Häkkinen, Arja, et al. "A Home-based Two-year Strength Training Period in Early Rheumatoid Arthritis Led to Good Long-term Compliance: a Five-year Followup." Arthritis and Rheumatism, vol. 51, no. 1, 2004, pp. 56-62.
Häkkinen A, Sokka T, Hannonen P. A home-based two-year strength training period in early rheumatoid arthritis led to good long-term compliance: a five-year followup. Arthritis Rheum. 2004;51(1):56-62.
Häkkinen, A., Sokka, T., & Hannonen, P. (2004). A home-based two-year strength training period in early rheumatoid arthritis led to good long-term compliance: a five-year followup. Arthritis and Rheumatism, 51(1), 56-62.
Häkkinen A, Sokka T, Hannonen P. A Home-based Two-year Strength Training Period in Early Rheumatoid Arthritis Led to Good Long-term Compliance: a Five-year Followup. Arthritis Rheum. 2004 Feb 15;51(1):56-62. PubMed PMID: 14872456.
* Article titles in AMA citation format should be in sentence-case

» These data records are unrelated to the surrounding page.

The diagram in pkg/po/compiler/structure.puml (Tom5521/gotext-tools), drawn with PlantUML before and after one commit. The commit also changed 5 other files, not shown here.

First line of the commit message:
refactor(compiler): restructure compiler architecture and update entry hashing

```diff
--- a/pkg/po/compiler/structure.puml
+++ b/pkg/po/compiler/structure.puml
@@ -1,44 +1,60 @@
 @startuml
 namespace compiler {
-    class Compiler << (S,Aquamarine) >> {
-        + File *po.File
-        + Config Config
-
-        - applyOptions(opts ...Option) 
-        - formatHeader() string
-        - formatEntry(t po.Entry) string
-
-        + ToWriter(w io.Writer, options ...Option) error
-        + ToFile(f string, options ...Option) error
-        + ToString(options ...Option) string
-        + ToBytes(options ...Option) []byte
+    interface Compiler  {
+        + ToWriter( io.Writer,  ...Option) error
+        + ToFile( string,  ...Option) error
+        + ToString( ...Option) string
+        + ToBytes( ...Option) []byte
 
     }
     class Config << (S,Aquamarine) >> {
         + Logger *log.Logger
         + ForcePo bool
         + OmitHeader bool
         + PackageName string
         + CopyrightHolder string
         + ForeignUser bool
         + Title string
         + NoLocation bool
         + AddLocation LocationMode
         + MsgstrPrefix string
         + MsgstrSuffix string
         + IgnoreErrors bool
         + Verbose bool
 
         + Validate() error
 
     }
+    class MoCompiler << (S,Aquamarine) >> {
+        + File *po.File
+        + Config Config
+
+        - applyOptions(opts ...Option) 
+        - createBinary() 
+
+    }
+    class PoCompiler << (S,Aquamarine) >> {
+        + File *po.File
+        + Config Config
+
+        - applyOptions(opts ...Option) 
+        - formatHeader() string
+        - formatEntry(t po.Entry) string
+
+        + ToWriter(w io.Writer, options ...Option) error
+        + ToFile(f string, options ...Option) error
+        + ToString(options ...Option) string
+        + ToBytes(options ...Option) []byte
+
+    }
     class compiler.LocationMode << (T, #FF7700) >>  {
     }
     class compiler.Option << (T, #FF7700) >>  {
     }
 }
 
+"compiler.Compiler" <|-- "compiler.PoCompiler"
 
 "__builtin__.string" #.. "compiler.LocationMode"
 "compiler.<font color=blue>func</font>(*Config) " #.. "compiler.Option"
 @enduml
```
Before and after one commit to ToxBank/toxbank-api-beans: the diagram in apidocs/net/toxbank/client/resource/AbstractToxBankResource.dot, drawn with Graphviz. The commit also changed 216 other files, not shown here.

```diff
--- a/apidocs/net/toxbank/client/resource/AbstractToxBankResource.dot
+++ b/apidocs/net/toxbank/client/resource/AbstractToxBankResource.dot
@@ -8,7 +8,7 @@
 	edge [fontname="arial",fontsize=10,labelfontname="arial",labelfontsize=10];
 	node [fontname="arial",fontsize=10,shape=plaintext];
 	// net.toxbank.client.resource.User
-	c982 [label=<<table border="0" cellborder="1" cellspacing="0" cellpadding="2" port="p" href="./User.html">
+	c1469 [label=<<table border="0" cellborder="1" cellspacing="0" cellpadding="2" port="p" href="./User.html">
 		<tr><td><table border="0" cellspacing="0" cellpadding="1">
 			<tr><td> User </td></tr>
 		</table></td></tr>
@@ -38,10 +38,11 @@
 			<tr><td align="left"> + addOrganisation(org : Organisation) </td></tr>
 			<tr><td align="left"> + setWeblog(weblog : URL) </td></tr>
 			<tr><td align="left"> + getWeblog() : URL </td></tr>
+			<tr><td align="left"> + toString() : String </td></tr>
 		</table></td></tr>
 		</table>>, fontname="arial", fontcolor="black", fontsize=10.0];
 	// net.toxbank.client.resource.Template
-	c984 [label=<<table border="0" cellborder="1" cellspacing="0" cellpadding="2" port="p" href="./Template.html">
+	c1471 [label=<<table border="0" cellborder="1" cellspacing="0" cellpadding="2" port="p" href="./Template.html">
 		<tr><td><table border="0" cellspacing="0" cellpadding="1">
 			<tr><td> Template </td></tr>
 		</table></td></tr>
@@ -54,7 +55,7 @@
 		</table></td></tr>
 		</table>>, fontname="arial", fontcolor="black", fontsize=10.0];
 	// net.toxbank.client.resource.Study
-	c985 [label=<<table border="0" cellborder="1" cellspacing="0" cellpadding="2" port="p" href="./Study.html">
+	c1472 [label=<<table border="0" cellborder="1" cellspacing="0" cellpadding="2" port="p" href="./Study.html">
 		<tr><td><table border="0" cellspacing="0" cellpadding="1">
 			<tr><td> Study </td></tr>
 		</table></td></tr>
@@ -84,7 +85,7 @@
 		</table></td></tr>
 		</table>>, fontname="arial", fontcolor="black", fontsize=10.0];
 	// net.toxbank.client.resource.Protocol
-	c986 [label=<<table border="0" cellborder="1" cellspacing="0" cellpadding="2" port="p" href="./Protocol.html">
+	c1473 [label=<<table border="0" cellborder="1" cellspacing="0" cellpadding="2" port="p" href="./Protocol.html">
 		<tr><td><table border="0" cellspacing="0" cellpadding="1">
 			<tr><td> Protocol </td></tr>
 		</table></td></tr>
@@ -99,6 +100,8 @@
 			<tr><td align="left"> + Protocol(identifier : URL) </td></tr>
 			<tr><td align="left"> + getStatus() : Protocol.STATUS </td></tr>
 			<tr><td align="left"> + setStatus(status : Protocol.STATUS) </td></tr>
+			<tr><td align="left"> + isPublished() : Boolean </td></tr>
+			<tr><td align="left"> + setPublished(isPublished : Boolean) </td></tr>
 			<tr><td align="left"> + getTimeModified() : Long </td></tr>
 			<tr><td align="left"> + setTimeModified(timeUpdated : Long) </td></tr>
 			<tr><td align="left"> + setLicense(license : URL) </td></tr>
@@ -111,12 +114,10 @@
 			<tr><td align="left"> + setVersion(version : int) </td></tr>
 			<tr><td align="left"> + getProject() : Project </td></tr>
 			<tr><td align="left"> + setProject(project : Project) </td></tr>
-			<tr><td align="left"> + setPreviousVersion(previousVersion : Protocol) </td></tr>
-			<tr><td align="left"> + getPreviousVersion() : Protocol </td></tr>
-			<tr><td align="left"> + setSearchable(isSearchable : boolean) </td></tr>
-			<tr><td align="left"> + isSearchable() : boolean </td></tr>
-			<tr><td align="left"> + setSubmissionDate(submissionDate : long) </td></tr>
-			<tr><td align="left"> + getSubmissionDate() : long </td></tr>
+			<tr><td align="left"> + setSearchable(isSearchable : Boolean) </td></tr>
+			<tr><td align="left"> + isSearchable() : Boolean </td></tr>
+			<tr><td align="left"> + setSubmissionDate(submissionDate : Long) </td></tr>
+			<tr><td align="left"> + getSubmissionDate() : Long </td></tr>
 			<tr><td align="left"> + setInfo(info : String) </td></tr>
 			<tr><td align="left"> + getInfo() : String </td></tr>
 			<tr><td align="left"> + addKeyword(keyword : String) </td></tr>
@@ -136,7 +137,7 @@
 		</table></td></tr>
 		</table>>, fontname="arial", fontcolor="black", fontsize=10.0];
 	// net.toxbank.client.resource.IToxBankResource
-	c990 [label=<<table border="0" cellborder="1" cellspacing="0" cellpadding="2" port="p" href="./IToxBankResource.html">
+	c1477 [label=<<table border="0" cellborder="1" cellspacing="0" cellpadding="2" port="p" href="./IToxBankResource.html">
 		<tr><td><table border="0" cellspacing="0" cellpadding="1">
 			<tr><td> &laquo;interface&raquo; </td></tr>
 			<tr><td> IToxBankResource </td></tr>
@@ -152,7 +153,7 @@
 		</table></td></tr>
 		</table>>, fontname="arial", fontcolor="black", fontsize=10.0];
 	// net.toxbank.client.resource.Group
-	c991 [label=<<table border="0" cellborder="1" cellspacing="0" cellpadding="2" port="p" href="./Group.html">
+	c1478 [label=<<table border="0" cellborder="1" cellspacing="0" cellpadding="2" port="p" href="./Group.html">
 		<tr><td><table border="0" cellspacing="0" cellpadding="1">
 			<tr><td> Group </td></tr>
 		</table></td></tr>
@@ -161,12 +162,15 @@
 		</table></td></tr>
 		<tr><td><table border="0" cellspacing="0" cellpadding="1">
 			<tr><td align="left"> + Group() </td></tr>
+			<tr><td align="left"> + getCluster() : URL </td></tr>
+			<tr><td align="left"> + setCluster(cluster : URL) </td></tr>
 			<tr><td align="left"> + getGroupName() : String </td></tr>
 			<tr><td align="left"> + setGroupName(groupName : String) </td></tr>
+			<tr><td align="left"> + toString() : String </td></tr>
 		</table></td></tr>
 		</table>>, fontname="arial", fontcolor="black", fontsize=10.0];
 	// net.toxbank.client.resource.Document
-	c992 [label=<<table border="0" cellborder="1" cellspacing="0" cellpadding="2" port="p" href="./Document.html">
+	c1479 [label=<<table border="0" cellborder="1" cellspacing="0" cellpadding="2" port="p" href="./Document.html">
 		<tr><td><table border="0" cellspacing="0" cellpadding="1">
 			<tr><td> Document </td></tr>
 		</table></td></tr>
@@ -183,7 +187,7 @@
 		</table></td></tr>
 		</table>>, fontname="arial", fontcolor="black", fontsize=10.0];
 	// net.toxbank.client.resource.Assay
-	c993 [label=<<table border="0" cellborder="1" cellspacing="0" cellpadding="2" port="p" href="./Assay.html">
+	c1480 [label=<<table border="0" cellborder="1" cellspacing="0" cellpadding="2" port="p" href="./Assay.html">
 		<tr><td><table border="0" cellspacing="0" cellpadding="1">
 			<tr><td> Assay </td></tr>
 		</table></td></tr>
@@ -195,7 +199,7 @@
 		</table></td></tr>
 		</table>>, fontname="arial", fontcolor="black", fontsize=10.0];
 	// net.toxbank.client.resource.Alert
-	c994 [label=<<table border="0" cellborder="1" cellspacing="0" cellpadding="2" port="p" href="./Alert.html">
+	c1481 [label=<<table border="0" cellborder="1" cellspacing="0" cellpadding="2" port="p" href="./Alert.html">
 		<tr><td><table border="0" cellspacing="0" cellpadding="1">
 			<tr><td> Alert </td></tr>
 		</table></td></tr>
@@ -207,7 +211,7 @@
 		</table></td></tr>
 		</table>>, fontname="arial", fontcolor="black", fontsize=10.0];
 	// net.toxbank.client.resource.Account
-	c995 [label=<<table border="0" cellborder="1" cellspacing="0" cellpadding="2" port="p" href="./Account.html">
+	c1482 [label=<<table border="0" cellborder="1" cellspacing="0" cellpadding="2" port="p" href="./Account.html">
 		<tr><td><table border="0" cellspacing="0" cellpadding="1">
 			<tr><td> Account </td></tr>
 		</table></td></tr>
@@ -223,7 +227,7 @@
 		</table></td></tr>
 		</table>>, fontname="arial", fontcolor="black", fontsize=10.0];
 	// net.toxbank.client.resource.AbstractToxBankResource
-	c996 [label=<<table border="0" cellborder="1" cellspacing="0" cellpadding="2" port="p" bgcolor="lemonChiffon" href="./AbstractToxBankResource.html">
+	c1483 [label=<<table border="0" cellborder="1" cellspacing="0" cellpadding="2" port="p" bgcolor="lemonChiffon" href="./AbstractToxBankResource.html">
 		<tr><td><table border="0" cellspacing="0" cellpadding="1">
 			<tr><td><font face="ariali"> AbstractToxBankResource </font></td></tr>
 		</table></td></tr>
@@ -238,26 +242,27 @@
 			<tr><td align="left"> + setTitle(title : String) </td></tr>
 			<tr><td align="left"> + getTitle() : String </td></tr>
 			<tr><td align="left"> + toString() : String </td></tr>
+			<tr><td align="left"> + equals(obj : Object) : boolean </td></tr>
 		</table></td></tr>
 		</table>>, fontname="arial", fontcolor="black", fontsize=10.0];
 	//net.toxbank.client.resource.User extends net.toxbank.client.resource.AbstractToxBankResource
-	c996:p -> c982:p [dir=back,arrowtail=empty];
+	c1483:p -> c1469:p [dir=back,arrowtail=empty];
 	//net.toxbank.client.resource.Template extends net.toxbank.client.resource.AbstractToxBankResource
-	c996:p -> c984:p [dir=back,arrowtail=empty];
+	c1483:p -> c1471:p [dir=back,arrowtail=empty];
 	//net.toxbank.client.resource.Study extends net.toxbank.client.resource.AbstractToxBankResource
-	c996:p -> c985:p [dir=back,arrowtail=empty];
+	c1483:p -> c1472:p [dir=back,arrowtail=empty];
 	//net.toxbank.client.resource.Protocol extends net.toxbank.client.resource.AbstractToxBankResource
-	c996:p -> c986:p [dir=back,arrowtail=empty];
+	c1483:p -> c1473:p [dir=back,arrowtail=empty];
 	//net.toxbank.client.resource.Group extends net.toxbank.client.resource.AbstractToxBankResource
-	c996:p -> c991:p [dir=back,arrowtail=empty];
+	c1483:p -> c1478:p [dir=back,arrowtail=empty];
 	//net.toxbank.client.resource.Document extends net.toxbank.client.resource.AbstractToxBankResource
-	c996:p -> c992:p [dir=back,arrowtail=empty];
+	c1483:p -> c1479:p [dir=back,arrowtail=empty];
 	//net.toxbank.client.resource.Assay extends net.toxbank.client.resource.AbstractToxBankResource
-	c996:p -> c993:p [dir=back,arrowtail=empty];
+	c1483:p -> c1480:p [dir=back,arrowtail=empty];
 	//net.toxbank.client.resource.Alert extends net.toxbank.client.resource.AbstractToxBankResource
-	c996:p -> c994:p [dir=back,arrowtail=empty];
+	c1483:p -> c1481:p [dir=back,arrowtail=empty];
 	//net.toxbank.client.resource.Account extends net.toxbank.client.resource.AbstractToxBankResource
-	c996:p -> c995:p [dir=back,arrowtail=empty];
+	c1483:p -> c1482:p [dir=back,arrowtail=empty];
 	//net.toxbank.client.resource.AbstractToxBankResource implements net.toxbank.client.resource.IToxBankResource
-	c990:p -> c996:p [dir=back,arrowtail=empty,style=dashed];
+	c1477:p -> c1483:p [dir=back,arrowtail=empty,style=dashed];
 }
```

TY - JOUR T1 - A home-based two-year strength training period in early rheumatoid arthritis led to good long-term compliance: a five-year followup. AU - Häkkinen,Arja, AU - Sokka,Tuulikki, AU - Hannonen,Pekka, PY - 2004/2/12/pubmed PY - 2004/3/10/medline PY - 2004/2/12/entrez SP - 56 EP - 62 JF - Arthritis and rheumatism JO - Arthritis Rheum VL - 51 IS - 1 N2 - OBJECTIVE: To evaluate the impact of a 2-year home-based strength-training program on physical function in patients with early rheumatoid arthritis (RA) after a subsequent 3-year followup. METHODS: Seventy patients with early RA were randomized to perform either strength training (experimental group [EG]) or range-of-motion exercises (control group [CG]). Maximal strength values were recorded by dynamometers. The Modified Disease Activity Score (DAS28), pain, Health Assessment Questionnaire (HAQ), walking speed, and stair-climbing speed were also measured. RESULTS: The maximum strength of assessed muscle groups increased by 19-59% in the EG during the training period and remained at the reached level throughout the subsequent 3 years. Muscle strength improved in the CG by 1-31%, but less compared with the EG. During the 2-year training period, DAS28 decreased by 50% and 45% and pain by 67% and 39% in the EG and CG, respectively. The differences in muscle strength, DAS28, and HAQ were significantly in favor of the EG both at the 2-year and 5-year followup assessments. CONCLUSIONS: The improvements achieved during the 2-year strength-training period were sustained for 3 years in patients with early RA. SN - 0004-3591 UR - https://www.unboundmedicine.com/medline/citation/14872456/A_home_based_two_year_strength_training_period_in_early_rheumatoid_arthritis_led_to_good_long_term_compliance:_a_five_year_followup_ L2 - https://doi.org/10.1002/art.20088 DB - PRIME DP - Unbound Medicine ER -